*Prompt:* Taking the material as a whole, state how many of its lines contain "root". Write the number and nothing more.

+---+

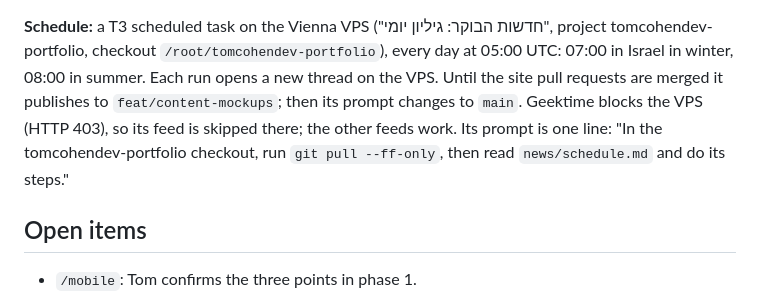
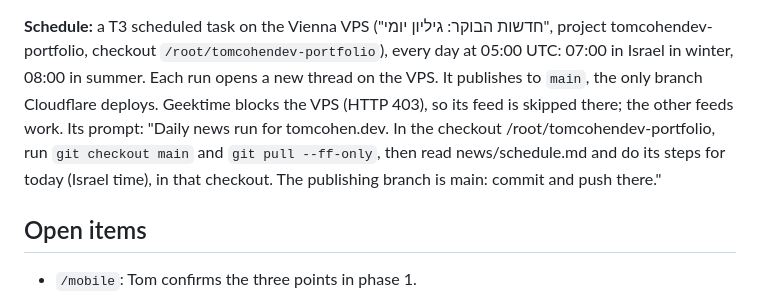
Before and after one commit to TomCohenDev/tomcohendev-portfolio, a Markdown page: docs/site-plan.md, the part around the change. Rendered like a GitHub page.

Commit message:
Docs: the daily news publishes to main
Co-Authored-By: Claude Opus 5.5 <noreply@anthropic.com>

```diff
--- a/docs/site-plan.md
+++ b/docs/site-plan.md
@@ -125,9 +125,9 @@ A file `news/PAUSED` stops the daily run.
 
 **Schedule:** a T3 scheduled task on the Vienna VPS ("חדשות הבוקר: גיליון יומי", project tomcohendev-portfolio, checkout
 `/root/tomcohendev-portfolio`), every day at 05:00 UTC: 07:00 in Israel in winter, 08:00 in summer. Each run opens a new thread on the VPS.
-Until the site pull requests are merged it publishes to `feat/content-mockups`; then its prompt changes to `main`.
+It publishes to `main`, the only branch Cloudflare deploys.
 Geektime blocks the VPS (HTTP 403), so its feed is skipped there; the other feeds work.
-Its prompt is one line: "In the tomcohendev-portfolio checkout, run `git pull --ff-only`, then read `news/schedule.md` and do its steps."
+Its prompt: "Daily news run for tomcohen.dev. In the checkout /root/tomcohendev-portfolio, run `git checkout main` and `git pull --ff-only`, then read news/schedule.md and do its steps for today (Israel time), in that checkout. The publishing branch is main: commit and push there."
 
 ## Open items
 
```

+---+

*Result for this task:* 2